I have no idea why she trusted herself. She had so little experience being trustworthy. She was so insecure, so afraid. But she went forth. Something drove her to do those things. She did not know what drove her, but she listened when her body screamed. She could feel the pull of her heart as it led her to different places in the world and in her life, and she followed. Most of the time.
So now, when I hear young men and women lament their lives, or hell, even older men and women, I think of my own anxieties and worries over where I would end up, what I feared might become of me. I think of how I sometimes still slip into that worried type of thinking, and I know. I know that if I am quiet, and I listen to my voice, if I stop long enough to feel the pull of my heart, I will not have to worry.
I also know that to a certain extent, I have to block the majority of the voices around me, out. I let the trusted ones in, of course, but most people, most messages, are not for me, and I have to remember that. I am not buying into the messages of what a woman has to be like, what an American has to be like, what a Jewish person has to be like. I don't let other people decide whether or not I am beautiful, sexy, or worthy, because it is not up to them, and even if in some small way, I measured favorably, it would not mean as much as it means when I am able to look back on my day and swell with the pride of a person who has followed her heart.
So yesterday evening, when I drew her lying on the floor, looking out at me, I knew. I was drawing my younger self. She came back to remind me. She came back to say in that adorable smart-ass way, "I fucking told you so." I knew when I had finished that I loved her, as I know I love who she has become. I am in awe of her strength, her beauty, and her ability to still, in the face of it all, be an incredible smart ass.

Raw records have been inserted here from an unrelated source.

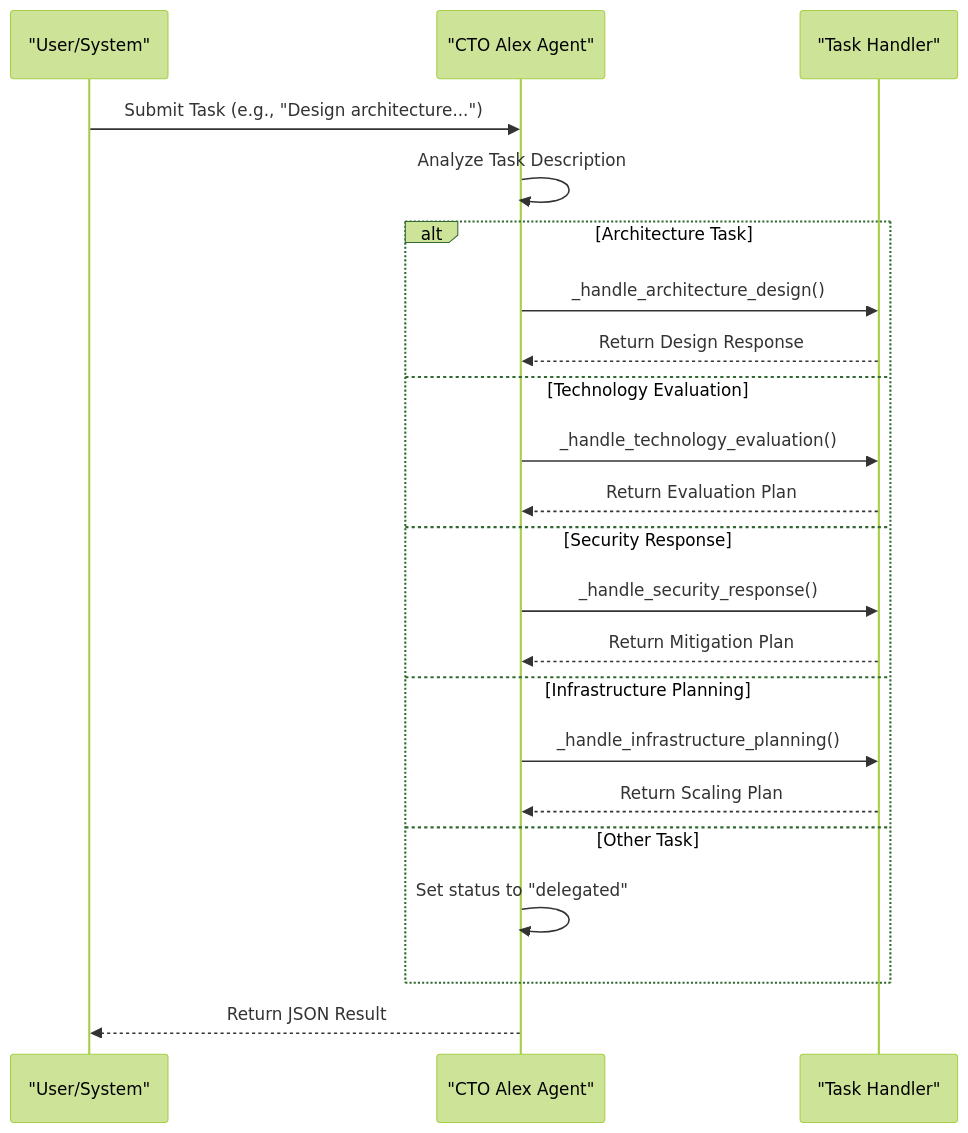
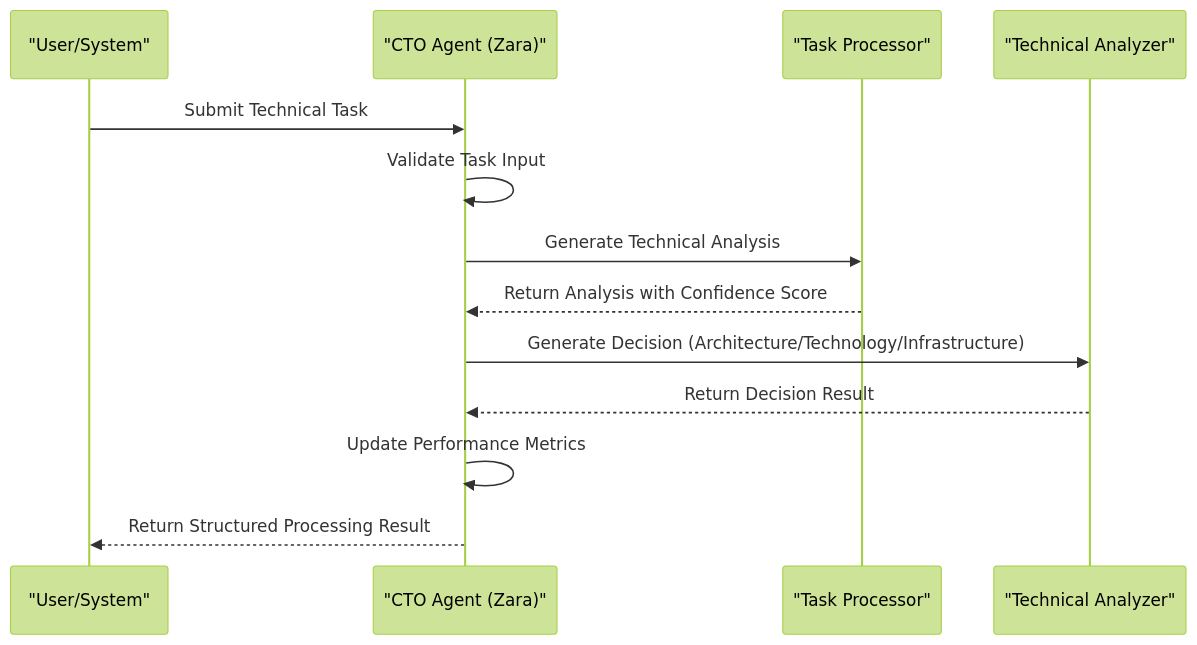
Before and after one commit to 371-Minds/os: the third of 5 diagrams in .qoder/repowiki/en/content/CTO Agent (Alex).md, drawn with Mermaid (forest theme). The commit also changed other lines of this file and 10 other files, not shown here.

````diff
--- a/.qoder/repowiki/en/content/CTO Agent (Alex).md
+++ b/.qoder/repowiki/en/content/CTO Agent (Alex).md
@@ -137,24 +228,15 @@
 ```mermaid
 sequenceDiagram
 participant User as "User/System"
-participant CTO as "CTO Alex Agent"
-participant Handler as "Task Handler"
-User->>CTO : Submit Task (e.g., "Design architecture...")
-CTO->>CTO : Analyze Task Description
-alt Architecture Task
-CTO->>Handler : _handle_architecture_design()
-Handler-->>CTO : Return Design Response
-else Technology Evaluation
-CTO->>Handler : _handle_technology_evaluation()
-Handler-->>CTO : Return Evaluation Plan
-else Security Response
-CTO->>Handler : _handle_security_response()
-Handler-->>CTO : Return Mitigation Plan
-else Infrastructure Planning
-CTO->>Handler : _handle_infrastructure_planning()
-Handler-->>CTO : Return Scaling Plan
-else Other Task
-CTO->>CTO : Set status to "delegated"
-end
-CTO-->>User : Return JSON Result
+participant CTO as "CTO Agent (Zara)"
+participant Processor as "Task Processor"
+participant Analyzer as "Technical Analyzer"
+User->>CTO : Submit Technical Task
+CTO->>CTO : Validate Task Input
+CTO->>Processor : Generate Technical Analysis
+Processor-->>CTO : Return Analysis with Confidence Score
+CTO->>Analyzer : Generate Decision (Architecture/Technology/Infrastructure)
+Analyzer-->>CTO : Return Decision Result
+CTO->>CTO : Update Performance Metrics
+CTO-->>User : Return Structured Processing Result
 ```
````
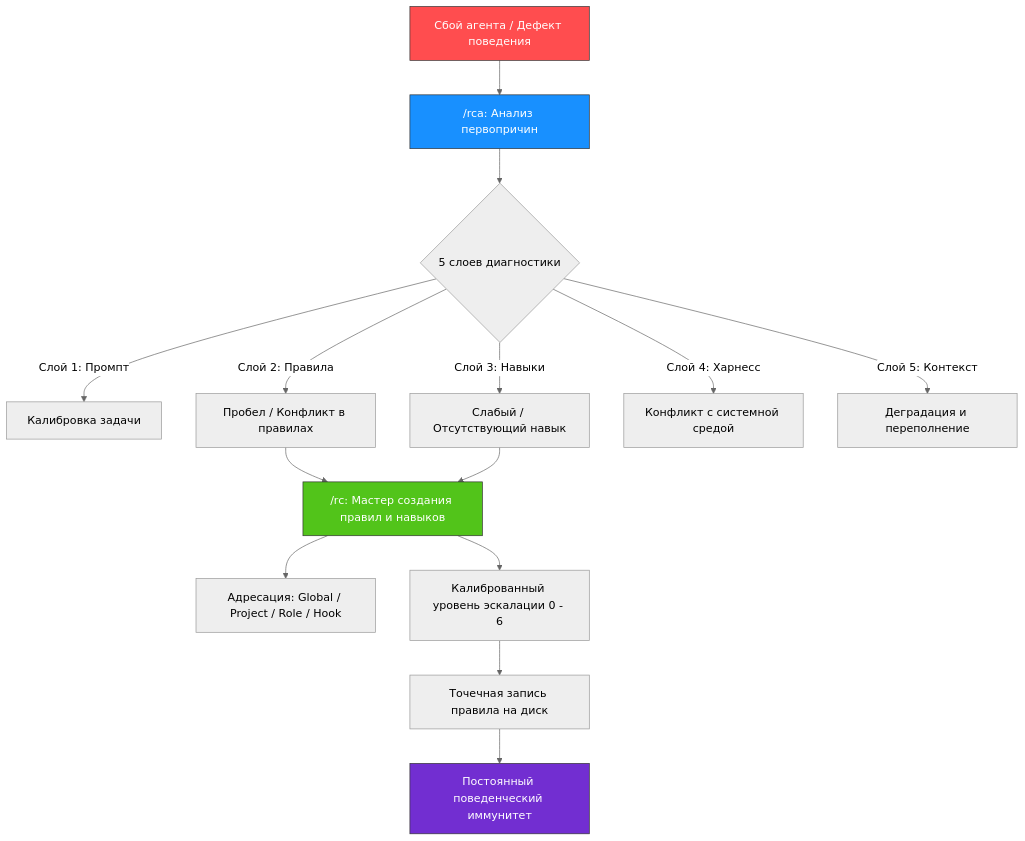
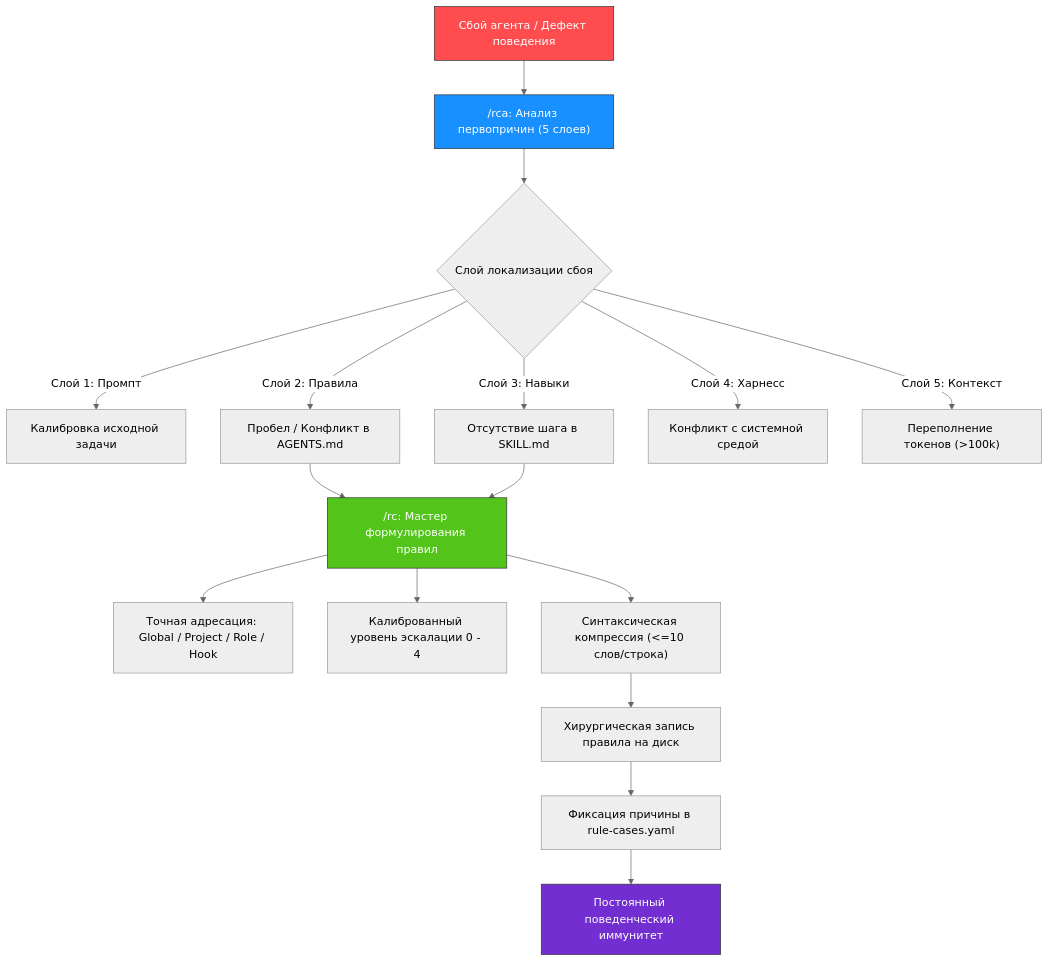
One commit to SpIvanM/golden-skills changed the diagram in README_RU.md. Above: the diagram before and after it, drawn with Mermaid (neutral theme). The commit also changed other lines of this file and 21 other files, not shown here.

````diff
--- a/README_RU.md
+++ b/README_RU.md
@@ -34,21 +38,23 @@
 ```mermaid
 flowchart TD
-    A["Сбой агента / Дефект поведения"] --> B["/rca: Анализ первопричин"]
-    B --> C{"5 слоев диагностики"}
-    C -->|Слой 1: Промпт| D["Калибровка задачи"]
-    C -->|Слой 2: Правила| E["Пробел / Конфликт в правилах"]
-    C -->|Слой 3: Навыки| F["Слабый / Отсутствующий навык"]
+    A["Сбой агента / Дефект поведения"] --> B["/rca: Анализ первопричин (5 слоев)"]
+    B --> C{"Слой локализации сбоя"}
+    C -->|Слой 1: Промпт| D["Калибровка исходной задачи"]
+    C -->|Слой 2: Правила| E["Пробел / Конфликт в AGENTS.md"]
+    C -->|Слой 3: Навыки| F["Отсутствие шага в SKILL.md"]
     C -->|Слой 4: Харнесс| G["Конфликт с системной средой"]
-    C -->|Слой 5: Контекст| H["Деградация и переполнение"]
+    C -->|Слой 5: Контекст| H["Переполнение токенов (>100k)"]
     
-    E & F --> I["/rc: Мастер создания правил и навыков"]
-    I --> J["Адресация: Global / Project / Role / Hook"]
-    I --> K["Калиброванный уровень эскалации 0 - 6"]
-    K --> L["Точечная запись правила на диск"]
-    L --> M["Постоянный поведенческий иммунитет"]
+    E & F --> I["/rc: Мастер формулирования правил"]
+    I --> J["Точная адресация: Global / Project / Role / Hook"]
+    I --> K["Калиброванный уровень эскалации 0 - 4"]
+    I --> L["Синтаксическая компрессия (<=10 слов/строка)"]
+    L --> M["Хирургическая запись правила на диск"]
+    M --> N["Фиксация причины в rule-cases.yaml"]
+    N --> O["Постоянный поведенческий иммунитет"]
 
     style A fill:#ff4d4f,stroke:#333,stroke-width:1px,color:#fff
     style B fill:#1890ff,stroke:#333,stroke-width:1px,color:#fff
     style I fill:#52c41a,stroke:#333,stroke-width:1px,color:#fff
-    style M fill:#722ed1,stroke:#333,stroke-width:1px,color:#fff
+    style O fill:#722ed1,stroke:#333,stroke-width:1px,color:#fff
 ```
````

This is where my feet are now, and I know that wherever it is that I go, no matter who I meet, I will make sure to bring an awareness of my feet along with me, so that I am reminded to stand for me, and I am reminded that even though I have anxiety, even though my thoughts might betray me, my heart knows, and my feet will try to follow it.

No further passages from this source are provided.